I am lucky. I got to see the brand spanking new Michael Jackson One Cirque de Soleil show in Las Vegas last week.
Most of you who know me, know what a huge fan of MJ I am. Okay, many of you think I’m over-the-top obsessed with him, which is why seeing the One show in Vegas, the epicenter of excess, was so perfect. And, if you didn’t know, and need proof of how obsessed I am, you can read some of my earlier posts on Michael like All Right, I’m Finally Breaking Out The MJ, Calling Michael Jackson, and My MJ Thievery: There Goes The Neighborhood.
I even planned a special outfit for the night of the show: my grandmother, Nanny Frances’s black cocktail dress, my MJ afro-puff earrings, and a purse I hand-painted the famed image of MJ’s on-his-toes black lace-up shoes and sparkle socks. I was good to go…
The MJ One Show, as typical of Cirque de Soleil, weaves a story into an exhilarating montage of music, dance, acrobatics and aerial routines.
And, as the black filament-thin curtains projecting floating images of Michael’s trademark glove, shoes, and sparkly socks opened, I wondered out of the vast catalog of songs that Michael produced, what songs would they choose, and what story would they tell through Michael’s music?
Starting with paparazzi figures dressed in red overcoats crowding around unsuspecting audience members, giant tabloid newspaper headlines of Michael’s bizarre exploits and accusations of child molestation plastered on all sides of the stage, and the song “Somebody’s Watching Me” blaring, it was clear our journey was to begin with MJ’s persecution by the media, and the price of his celebrity.

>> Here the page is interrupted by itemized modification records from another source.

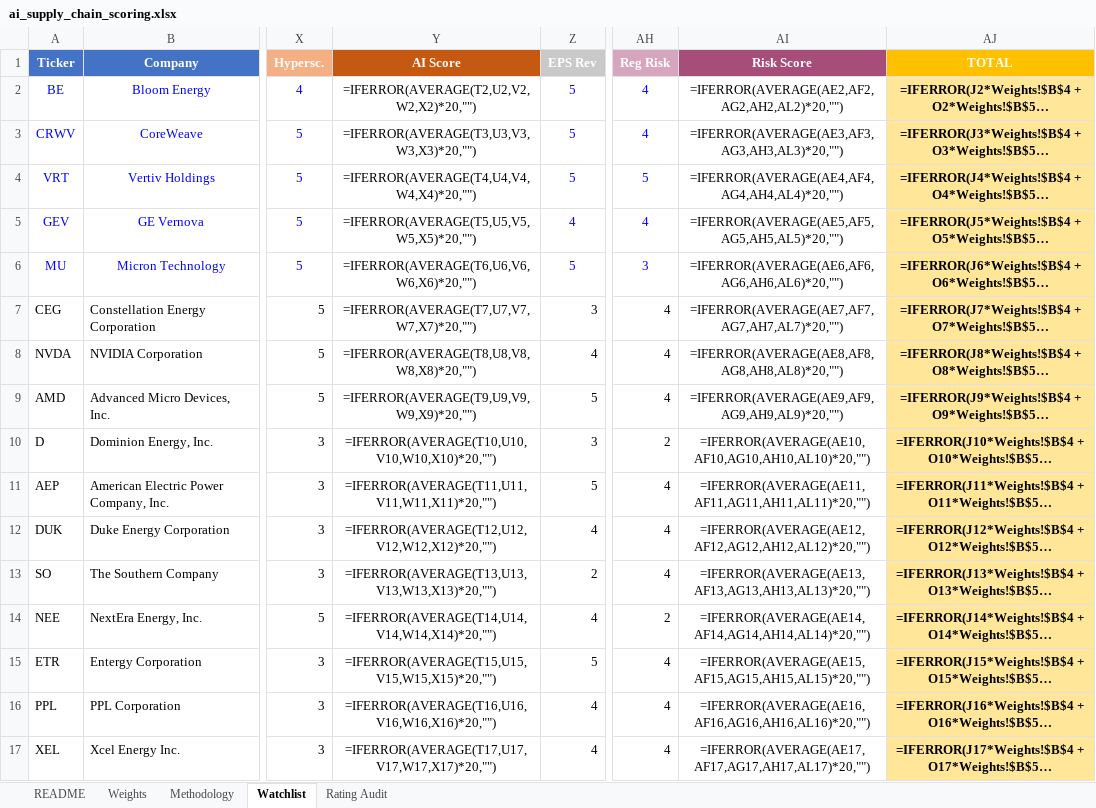
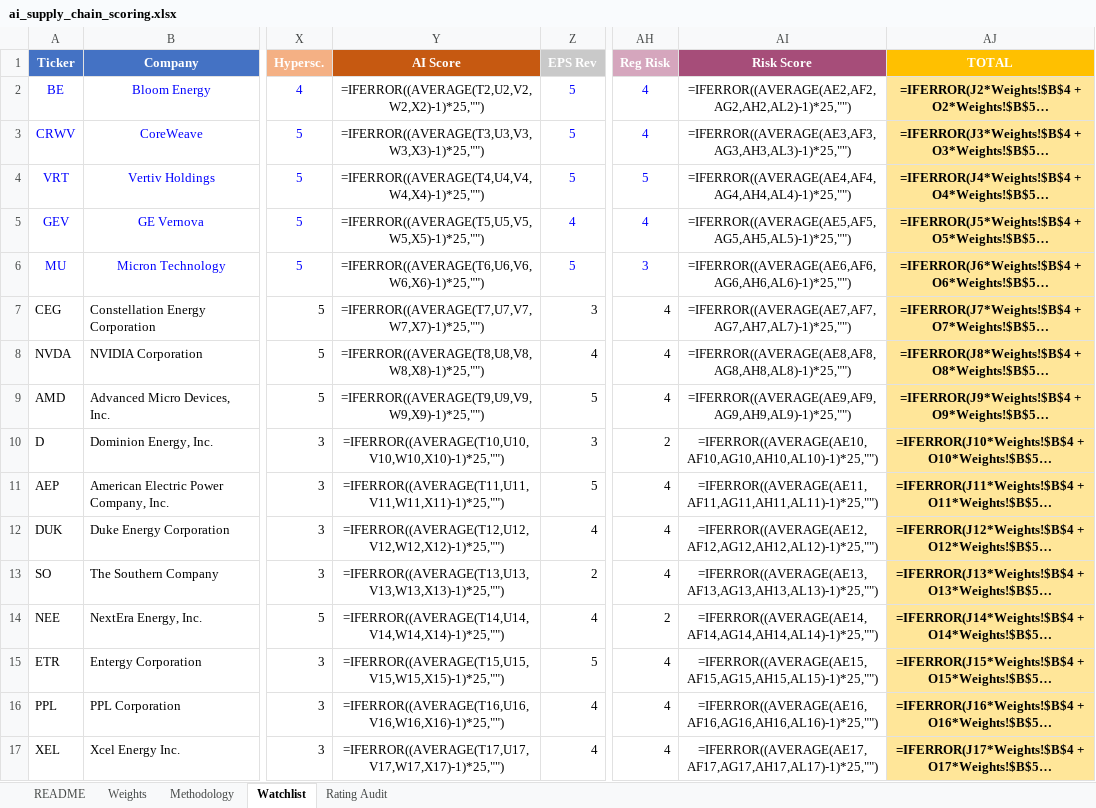
Before and after one commit to dgaraventa5/ai-stocks, an Excel workbook: 00-master/ai_supply_chain_scoring.xlsx, sheet Watchlist, drawn as a sheet; only a part is shown, gaps mark what is left out; long unchanged cells end in …; values as stored, in another font and other column widths than the file's, no borders; formulas without a stored value are shown as written; conditional formats not drawn; the diff covers the shown part only; the diff names each change by its address in the sheet, - before the commit and + after, or states it on an @@ line.

```diff
--- a/00-master/ai_supply_chain_scoring.xlsx (sheet Watchlist)
+++ b/00-master/ai_supply_chain_scoring.xlsx (sheet Watchlist)
-Y2 (AI Score): =IFERROR(AVERAGE(T2,U2,V2,W2,X2)*20,"")
+Y2 (AI Score): =IFERROR((AVERAGE(T2,U2,V2,W2,X2)-1)*25,"")
-AI2 (Risk Score): =IFERROR(AVERAGE(AE2,AF2,AG2,AH2,AL2)*20,"")
+AI2 (Risk Score): =IFERROR((AVERAGE(AE2,AF2,AG2,AH2,AL2)-1)*25,"")
-Y3 (AI Score): =IFERROR(AVERAGE(T3,U3,V3,W3,X3)*20,"")
+Y3 (AI Score): =IFERROR((AVERAGE(T3,U3,V3,W3,X3)-1)*25,"")
-AI3 (Risk Score): =IFERROR(AVERAGE(AE3,AF3,AG3,AH3,AL3)*20,"")
+AI3 (Risk Score): =IFERROR((AVERAGE(AE3,AF3,AG3,AH3,AL3)-1)*25,"")
-Y4 (AI Score): =IFERROR(AVERAGE(T4,U4,V4,W4,X4)*20,"")
+Y4 (AI Score): =IFERROR((AVERAGE(T4,U4,V4,W4,X4)-1)*25,"")
-AI4 (Risk Score): =IFERROR(AVERAGE(AE4,AF4,AG4,AH4,AL4)*20,"")
+AI4 (Risk Score): =IFERROR((AVERAGE(AE4,AF4,AG4,AH4,AL4)-1)*25,"")
-Y5 (AI Score): =IFERROR(AVERAGE(T5,U5,V5,W5,X5)*20,"")
+Y5 (AI Score): =IFERROR((AVERAGE(T5,U5,V5,W5,X5)-1)*25,"")
-AI5 (Risk Score): =IFERROR(AVERAGE(AE5,AF5,AG5,AH5,AL5)*20,"")
+AI5 (Risk Score): =IFERROR((AVERAGE(AE5,AF5,AG5,AH5,AL5)-1)*25,"")
-Y6 (AI Score): =IFERROR(AVERAGE(T6,U6,V6,W6,X6)*20,"")
+Y6 (AI Score): =IFERROR((AVERAGE(T6,U6,V6,W6,X6)-1)*25,"")
-AI6 (Risk Score): =IFERROR(AVERAGE(AE6,AF6,AG6,AH6,AL6)*20,"")
+AI6 (Risk Score): =IFERROR((AVERAGE(AE6,AF6,AG6,AH6,AL6)-1)*25,"")
-Y7 (AI Score): =IFERROR(AVERAGE(T7,U7,V7,W7,X7)*20,"")
+Y7 (AI Score): =IFERROR((AVERAGE(T7,U7,V7,W7,X7)-1)*25,"")
-AI7 (Risk Score): =IFERROR(AVERAGE(AE7,AF7,AG7,AH7,AL7)*20,"")
+AI7 (Risk Score): =IFERROR((AVERAGE(AE7,AF7,AG7,AH7,AL7)-1)*25,"")
-Y8 (AI Score): =IFERROR(AVERAGE(T8,U8,V8,W8,X8)*20,"")
+Y8 (AI Score): =IFERROR((AVERAGE(T8,U8,V8,W8,X8)-1)*25,"")
-AI8 (Risk Score): =IFERROR(AVERAGE(AE8,AF8,AG8,AH8,AL8)*20,"")
+AI8 (Risk Score): =IFERROR((AVERAGE(AE8,AF8,AG8,AH8,AL8)-1)*25,"")
-Y9 (AI Score): =IFERROR(AVERAGE(T9,U9,V9,W9,X9)*20,"")
+Y9 (AI Score): =IFERROR((AVERAGE(T9,U9,V9,W9,X9)-1)*25,"")
-AI9 (Risk Score): =IFERROR(AVERAGE(AE9,AF9,AG9,AH9,AL9)*20,"")
+AI9 (Risk Score): =IFERROR((AVERAGE(AE9,AF9,AG9,AH9,AL9)-1)*25,"")
-Y10 (AI Score): =IFERROR(AVERAGE(T10,U10,V10,W10,X10)*20,"")
+Y10 (AI Score): =IFERROR((AVERAGE(T10,U10,V10,W10,X10)-1)*25,"")
-AI10 (Risk Score): =IFERROR(AVERAGE(AE10,AF10,AG10,AH10,AL10)*20,"")
+AI10 (Risk Score): =IFERROR((AVERAGE(AE10,AF10,AG10,AH10,AL10)-1)*25,"")
-Y11 (AI Score): =IFERROR(AVERAGE(T11,U11,V11,W11,X11)*20,"")
+Y11 (AI Score): =IFERROR((AVERAGE(T11,U11,V11,W11,X11)-1)*25,"")
-AI11 (Risk Score): =IFERROR(AVERAGE(AE11,AF11,AG11,AH11,AL11)*20,"")
+AI11 (Risk Score): =IFERROR((AVERAGE(AE11,AF11,AG11,AH11,AL11)-1)*25,"")
-Y12 (AI Score): =IFERROR(AVERAGE(T12,U12,V12,W12,X12)*20,"")
+Y12 (AI Score): =IFERROR((AVERAGE(T12,U12,V12,W12,X12)-1)*25,"")
-AI12 (Risk Score): =IFERROR(AVERAGE(AE12,AF12,AG12,AH12,AL12)*20,"")
+AI12 (Risk Score): =IFERROR((AVERAGE(AE12,AF12,AG12,AH12,AL12)-1)*25,"")
-Y13 (AI Score): =IFERROR(AVERAGE(T13,U13,V13,W13,X13)*20,"")
+Y13 (AI Score): =IFERROR((AVERAGE(T13,U13,V13,W13,X13)-1)*25,"")
-AI13 (Risk Score): =IFERROR(AVERAGE(AE13,AF13,AG13,AH13,AL13)*20,"")
+AI13 (Risk Score): =IFERROR((AVERAGE(AE13,AF13,AG13,AH13,AL13)-1)*25,"")
-Y14 (AI Score): =IFERROR(AVERAGE(T14,U14,V14,W14,X14)*20,"")
+Y14 (AI Score): =IFERROR((AVERAGE(T14,U14,V14,W14,X14)-1)*25,"")
-AI14 (Risk Score): =IFERROR(AVERAGE(AE14,AF14,AG14,AH14,AL14)*20,"")
+AI14 (Risk Score): =IFERROR((AVERAGE(AE14,AF14,AG14,AH14,AL14)-1)*25,"")
-Y15 (AI Score): =IFERROR(AVERAGE(T15,U15,V15,W15,X15)*20,"")
+Y15 (AI Score): =IFERROR((AVERAGE(T15,U15,V15,W15,X15)-1)*25,"")
-AI15 (Risk Score): =IFERROR(AVERAGE(AE15,AF15,AG15,AH15,AL15)*20,"")
+AI15 (Risk Score): =IFERROR((AVERAGE(AE15,AF15,AG15,AH15,AL15)-1)*25,"")
-Y16 (AI Score): =IFERROR(AVERAGE(T16,U16,V16,W16,X16)*20,"")
+Y16 (AI Score): =IFERROR((AVERAGE(T16,U16,V16,W16,X16)-1)*25,"")
-AI16 (Risk Score): =IFERROR(AVERAGE(AE16,AF16,AG16,AH16,AL16)*20,"")
+AI16 (Risk Score): =IFERROR((AVERAGE(AE16,AF16,AG16,AH16,AL16)-1)*25,"")
-Y17 (AI Score): =IFERROR(AVERAGE(T17,U17,V17,W17,X17)*20,"")
+Y17 (AI Score): =IFERROR((AVERAGE(T17,U17,V17,W17,X17)-1)*25,"")
-AI17 (Risk Score): =IFERROR(AVERAGE(AE17,AF17,AG17,AH17,AL17)*20,"")
+AI17 (Risk Score): =IFERROR((AVERAGE(AE17,AF17,AG17,AH17,AL17)-1)*25,"")
```
Also changed, not shown: 314 edited cells elsewhere in this sheet, 3 other files.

The show moves on to other message-themed MJ songs, like The Earth Song, and They Don’t Care About Us, mixed with classics like The Way You Make Me Feel, Smooth Criminal and Thriller. At the core of our journey on stage amongst all the dancers and acrobats, were four “lost” teens, two young women and two young men, seemingly all trying to find their confidence, their identity, their artistic uniqueness. As the audience we followed them, at times feeling like we were in Neverland, at times like we were on the Yellow Brick Road of Oz, as each member gained courage and the freedom to express themselves through the magic of finding one of Michael’s treasured objects–his shoes, his glove, his sunglasses, and his fedora.
Of course, all of this wasn’t as crystal clear in my head when I was watching the performance. It was only discussing it with my friend Gary afterward, that we could cut through the buzz of all that was going on around us. One moment we’re watching dancers on metal scaffolding moving to Bad, the next, we’re looking up in the ceiling and yes, the sides of the walls, as aerial dancers on ropes and invisible cord, outlined only by the white lights on their costumes walk up the wall at a 90 degree angle and spin graceful loops of light overhead to Human Nature. And, then we’re back to MJ’s long-locked blond guitar player strumming to Dirty Diana and a red-haired aerial temptress who descends from the ceiling to perform a most amazing feats-of-strength pole dance. And, on and on.
Friends asked if there was an MJ impersonator in the show, and I’m glad there was no attempt to do that. There was a young man, dressed in black and a fedora who danced in several brief interludes, including Billie Jean, but he did not do the famed MJ Motown anniversary performance. Instead he did an interpretation all his own, a gliding moonwalk more in the style of dancer, ‘Lil Buck’s jookin,’ a ballet-like street dance that originated in Tennessee.
What threw me for a loop though, aside from another part of the show that I won’t mention because I don’t want to be a spoiler, was a throwback video image of Michael inside a gilt frame as a 10-year old boy–afro, brown skin, his own real nose that he was born with, singing I’ll Be There. It hit me that that’s the Michael, the one from age 10 up til’ his third nose-job in the 80’s, is the one I have stuck in my mind and in my heart, the one I can’t let go of, the one that made my heart melt and made me believe that he knew how I felt about him when I was too was just 10 years old and believed one day we’d meet and marry.
It was at this point in the show that I had to admit to myself I came to the show because of the fantasy in my head and my heart that I’ve held onto for so many years. Like Michael, I don’t want to grow up, and I don’t want the Michael I knew and loved to be gone from this world. I want to maintain the innocent melt my bones crush I had on that talented lanky afro-haired, cute as a button nose, velvet-voiced, dancing machine, shy Michael. I still “Never Can Say Goodbye” to that Michael. Seeing the MJ One Cirque de Soleil show gave me my MJ back, if even for a short, too few, magical hours.
P.S. Wendy Jane Soul Shake readers will be pleased to know the finale song for the show was Black and White. It was exhilarating to have all the performers up on stage and dancing in the aisles with audience members, all of us up on our feet moving to Michael’s music, believing his message, feeling his joy.